Pancreatic cancer is one of the deadliest forms of cancer; most patients with the disease will die within the first year of diagnosis, and only 6% survive for five years.
The disease is typically diagnosed through an invasive and complicated biopsy. But a discovery by researchers at the University of California, Los Angeles (UCLA) School of Dentistry may help create a noninvasive tool that would enable clinicians and oncologists to detect pancreatic cancer through a simple risk assessment test using saliva, according to the university.
The discovery supports researchers' theories that tumor-derived exosomes provide a mechanism in the development of disease-specific biomarkers in saliva.
In a study on a tumor-ridden mouse model, the UCLA researchers were able to definitively validate that pancreatic cancer biomarkers reside in saliva. The team was led by David Wong, DMD, DMSc, associate dean of research.
To date, salivary biomarker panels have been successfully developed for cancers of the breast, ovaries, lungs, and pancreas. However, researchers in the field of salivary diagnostics are still trying to understand how biomarkers produced by other parts of the body ultimately appear in the mouth.
Scientists have surmised that RNA molecules -- which translate genetic code from DNA to make protein -- are secreted into extracellular spaces and act as an information signal system, representing an innovative model in intercellular signaling.

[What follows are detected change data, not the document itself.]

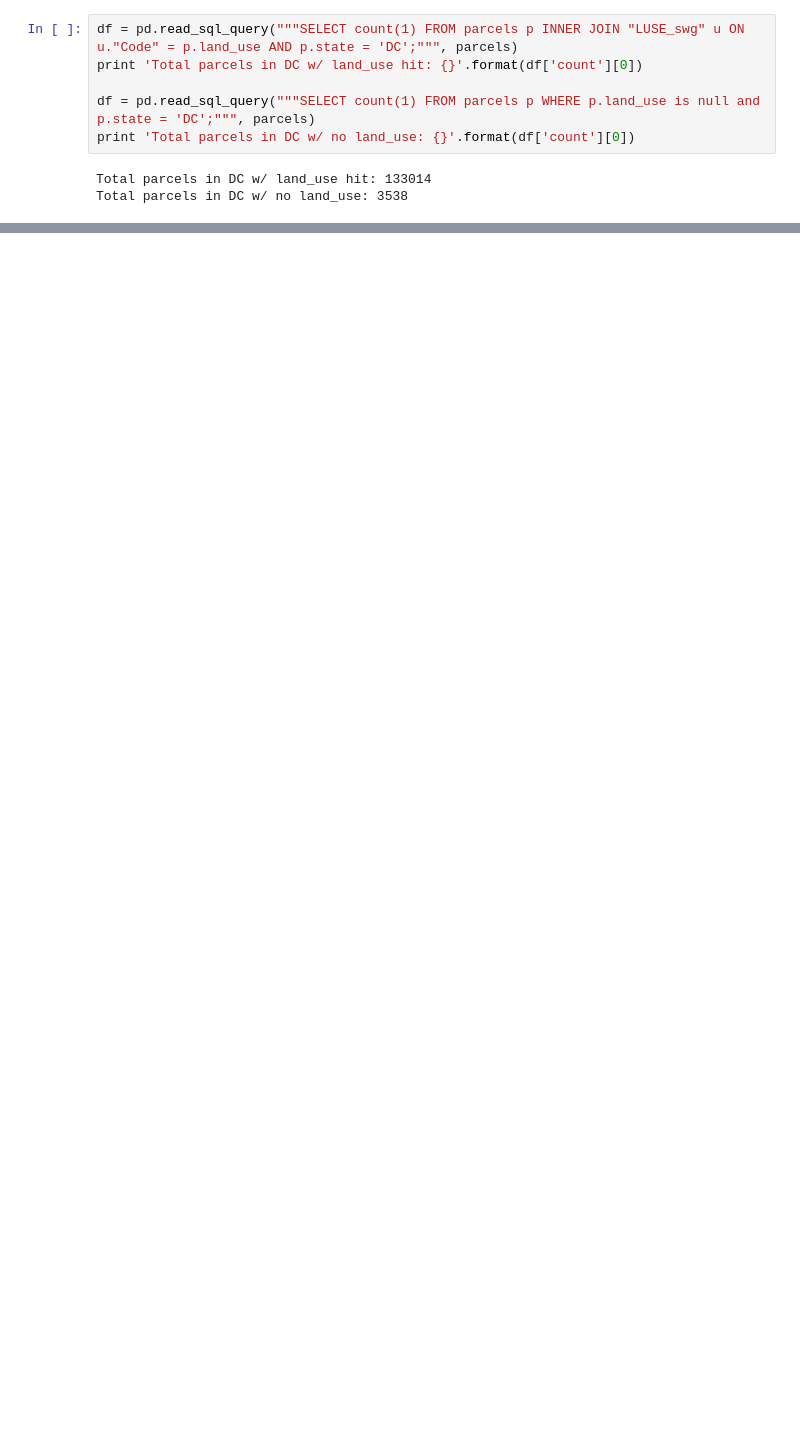
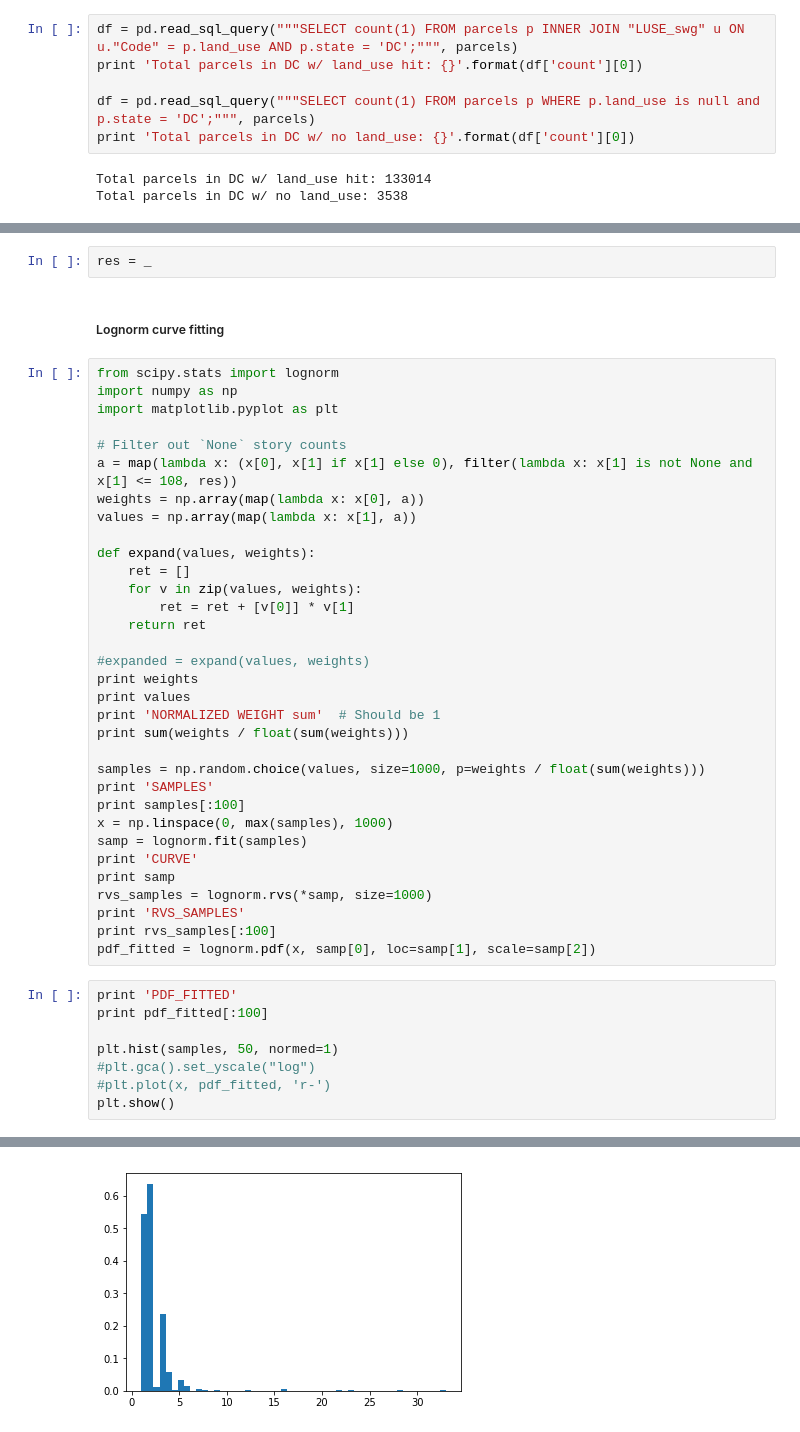
Before and after one commit to tbuffington7/data, a Jupyter notebook: sources/parcels/notebooks/get-floor-distribution-by-department.ipynb, the cells around one changed output, grey strips where cells are left out. Cells and saved outputs as stored; diff of their text form; blank space fills up the shorter version.

```diff
--- a/sources/parcels/notebooks/get-floor-distribution-by-department.ipynb
+++ b/sources/parcels/notebooks/get-floor-distribution-by-department.ipynb
@@ -86,0 +297,46 @@ df.style.highlight_null(null_color='red')
+# %%
+res = _
+# %% [markdown]
+##### Lognorm curve fitting
+# %%
+from scipy.stats import lognorm
+import numpy as np
+import matplotlib.pyplot as plt
+
+# Filter out `None` story counts
+a = map(lambda x: (x[0], x[1] if x[1] else 0), filter(lambda x: x[1] is not None and x[1] <= 108, res))
+weights = np.array(map(lambda x: x[0], a))
+values = np.array(map(lambda x: x[1], a))
+
+def expand(values, weights):
+    ret = []
+    for v in zip(values, weights):
+        ret = ret + [v[0]] * v[1]
+    return ret
+
+#expanded = expand(values, weights)
+print weights
+print values
+print 'NORMALIZED WEIGHT sum'  # Should be 1
+print sum(weights / float(sum(weights)))
+
+samples = np.random.choice(values, size=1000, p=weights / float(sum(weights)))
+print 'SAMPLES'
+print samples[:100]
+x = np.linspace(0, max(samples), 1000)
+samp = lognorm.fit(samples)
+print 'CURVE'
+print samp
+rvs_samples = lognorm.rvs(*samp, size=1000)
+print 'RVS_SAMPLES'
+print rvs_samples[:100]
+pdf_fitted = lognorm.pdf(x, samp[0], loc=samp[1], scale=samp[2])
+# %%
+print 'PDF_FITTED'
+print pdf_fitted[:100]
+
+plt.hist(samples, 50, normed=1)
+#plt.gca().set_yscale("log")
+#plt.plot(x, pdf_fitted, 'r-')
+plt.show()
+# %% [output]
@@ -86,0 +360 @@ df.style.highlight_null(null_color='red')
+[figure, added]
```
Also changed, not shown: parts of 36 cells of this notebook, 6 other files.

Dr. Wong's research team demonstrated that tumor-derived extracellular RNA molecules are transported through organelles called exosome vesicles that originate at the source of the tumor and are reprocessed into saliva as biomarkers. To prove it, the researchers examined mice models with pancreatic cancer whose saliva showed evidence of biomarkers for pancreatic cancer. When they inhibited the production of exosomes at the source of the tumor, the researchers found that the pancreatic cancer biomarkers no longer appeared in the mouse's saliva.
The team's findings come on the heels of a $5 million award that Dr. Wong recently received from the U.S. National Institutes of Health's Common Fund, supporting the idea that saliva is proving to be scientifically credible for detecting systemic disease and is advancing toward clinical maturation.